3. An account of Alfred Hickman Ltd. in 1898
We now take information from an article in
Wolverhampton and South Staffordshire Illustrated. It was published
in about 1898 and provides much useful information. However, it as
an advertising or PR publication, and it was designed to say the
best possible things about each of the companies mentioned – all of
whom had paid for inclusion in the publication, either directly or
by buying copies for distribution. So the reporter is never short
of flowery language and high praise.
The article mentions two works belonging to
Alfred Hickman Ltd. : the Staffordshire Steel and Ingot Works and
the Spring Vale Works. But then their description of the company
carries on as if there was only one site. This is because originally
there had been two firms on the site, the Springvale Furnaces Ltd
and the Staffordshire Steel and Iron Ingot Co.. They amalgamated in
1897 to become Alfred Hickman Ltd.. The article also says that the
site includes “adjacent collieries and brickworks”
The site is described as being of about 200
acres; connected by sidings to the main line of the London and North
Western Railway and of the Great Western Railway; and having
extensive wharfage on the Birmingham Canal. The site is also
“traversed by about ten miles of railway and tram lines, on which
the firm’s own locomotives are employed for haulage purposes”.
The works provided employment for about 1,500
people. The writer comments that the works present “a scene of busy
activity by night and day”. In the nature of the industry, 24 hour
working usually took place. One hopes it was assisted by the
At the entrance to the works are “handsomely
furnished suites of private offices and general offices” and two
“fully equipped chemical and metallurgical laboratories, where
analytical and experimental work and research are carried out”.
Then the writer gets to the technical stuff, which he may or may not
He says that “the iron ore
is obtained partly from the Astrop mines in Northamptonshire, and a
large bulk is received in a calcined state, conveyed in railway
trucks of special design”. Where the rest of the ore comes from, he
does not say. “The ore is discharged into the hoppers by the side
of the line, from whence it is transferred to barrows for transport
to the blast furnaces”.

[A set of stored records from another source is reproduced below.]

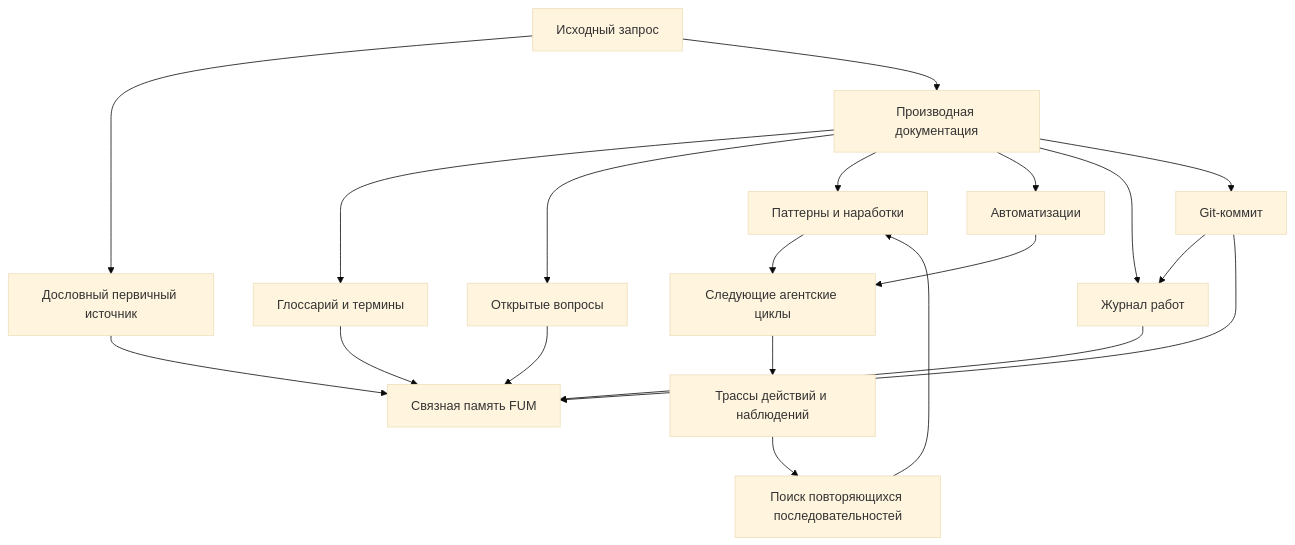
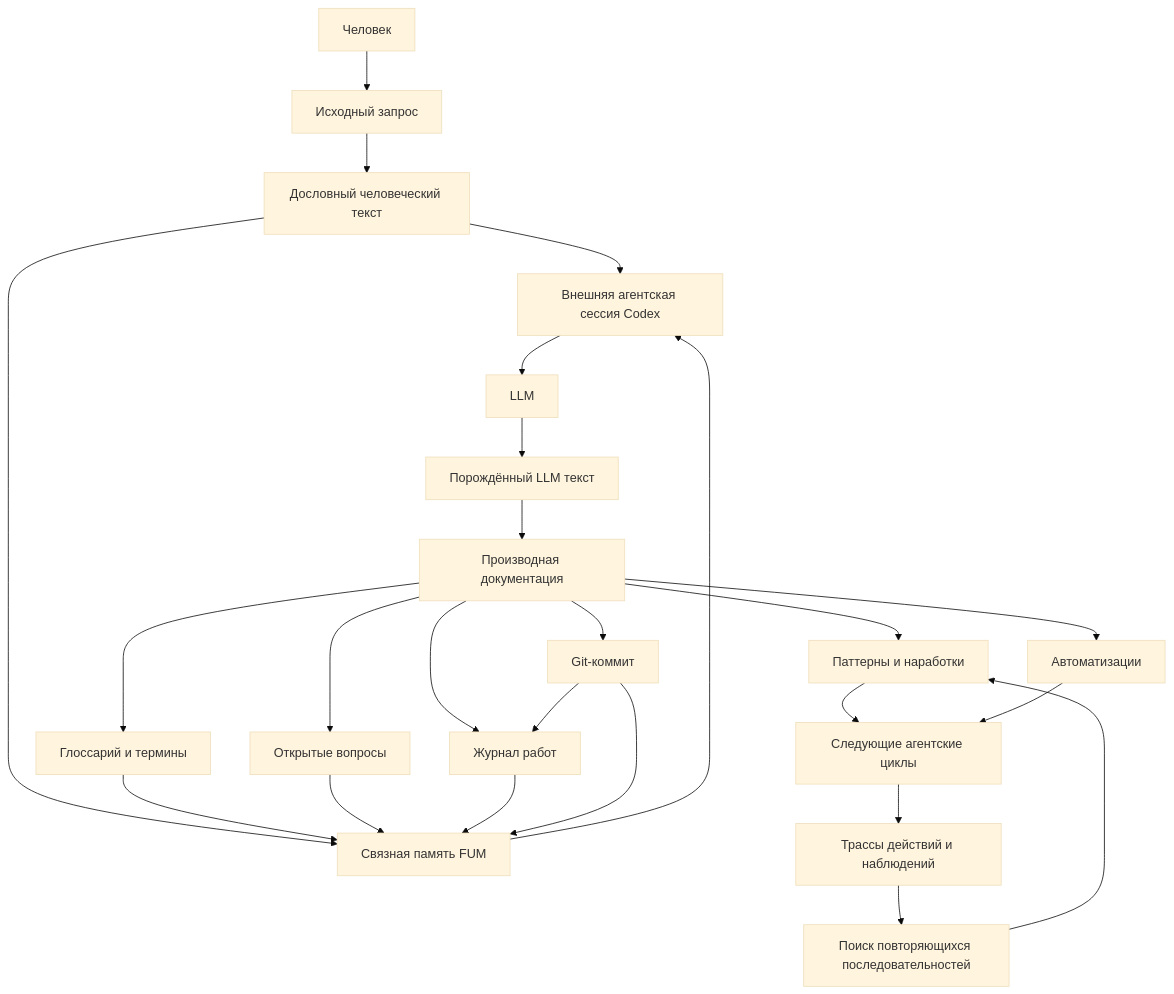
Before and after one commit to fum-lab/fum: the diagram in Документация/01-модель-памяти-FUM.md, drawn with Mermaid (base theme). The commit also changed other lines of this file and 16 other files, not shown here.

````diff
--- a/Документация/01-модель-памяти-FUM.md
+++ b/Документация/01-модель-памяти-FUM.md
@@ -19,22 +27,27 @@
 ```mermaid
 flowchart TD
-    request["Исходный запрос"] --> raw["Дословный первичный источник"]
-    request --> docs["Производная документация"]
+    human["Человек"] --> request["Исходный запрос"]
+    request --> raw["Дословный человеческий текст"]
+    raw --> codex["Внешняя агентская сессия Codex"]
+    memory --> codex
+    codex --> llm["LLM"]
+    llm --> generated["Порождённый LLM текст"]
+    generated --> docs["Производная документация"]
     docs --> glossary["Глоссарий и термины"]
     docs --> questions["Открытые вопросы"]
     docs --> patterns["Паттерны и наработки"]
     docs --> automations["Автоматизации"]
     docs --> journal["Журнал работ"]
     patterns --> cycles["Следующие агентские циклы"]
     automations --> cycles
     cycles --> traces["Трассы действий и наблюдений"]
     traces --> search["Поиск повторяющихся последовательностей"]
     search --> patterns
     docs --> commit["Git-коммит"]
     commit --> journal
     raw --> memory["Связная память FUM"]
     glossary --> memory
     questions --> memory
     journal --> memory
     commit --> memory
 ```
````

There were six blast
furnaces, each 60 feet in height, and eleven large stoves, connected
with which are five blowing engines from l00 to 400 horse‑power.
Three furnaces were worked for making Basic pig, and three kilns
were used for calcining the ore.
In another part of the
works the writer found “a complete plant of ballast moulding
machines, on Moore’s patent principle, for the manufacture of
ballast used in railway construction and maintenance”.
The output of pig iron
averaged 2,000 tons per week, some of which was used by Hickmans,
and the rest sold to other manufacturers in the district. “The
Bessemer process plant comprises three 12‑ton converters, with an
out‑turn capacity of 1,500 tons of steel ingots per week. The
converters are supplied with blast by two powerful blowing engines,
and connected therewith are large cranes worked by hydraulic
“In the mill department
the outfit includes four reheating furnaces in a new type of
Siemen’s regenerating apparatus, and the cogging mills are fitted
with hydraulic gear, worked with patent tilting attachment driven by
At this point I have to
admit that I do not what he is talking about. I sometimes have my
doubts as to whether or not he does. He is probably dealing with the
area f the works where iron or steel was reheated so that it could
go through the cogging mills, which were rollers which rolled the
steel into flat plates.
The writer continues:
“Other noteworthy features of the plant are the ponderous
horizontal hot shears, which operate on the metal in manner similar
to ordinary scissors on cardboard; and a 24in. bar mill, rolling
large sections in bar, up to 16in. in flats, 8in. in rounds, and
8in. by 8in. in angles.
“The plate rolling mills
are furnished with plant producing plates of the largest size for
engineering and constructive works, some of these measuring 6ft. in
width and weighing up to three tons. These mills are driven by three
pairs of engines of 2,600 horse‑power combined.
“The 15in. bar mills are
worked for rolling small sections, and, with the 24in. mills, are
driven by engines of 690 horse‑power combined; the plate mills by
engines of 600 horse‑power, driven by independent engines; cogging
mills, 560 horse‑power; blowing engines, 500 horse‑power; and hot
shears, 150 horse‑power. Steam for the engines is generated by two
batteries of 17 large boilers, 30ft. long by 8 ½ ft. diameter, fired
partly by means of the waste gas from the furnaces.
“The works are lighted
throughout by an electric installation, the dynamos being driven by
a splendid compound condensing engine of 350 horse‑power, laid down
by the Lilleshall Engineering Company, Salop.” Presumably this
condensing engine provided power for the generating equipment
provided by the ECC.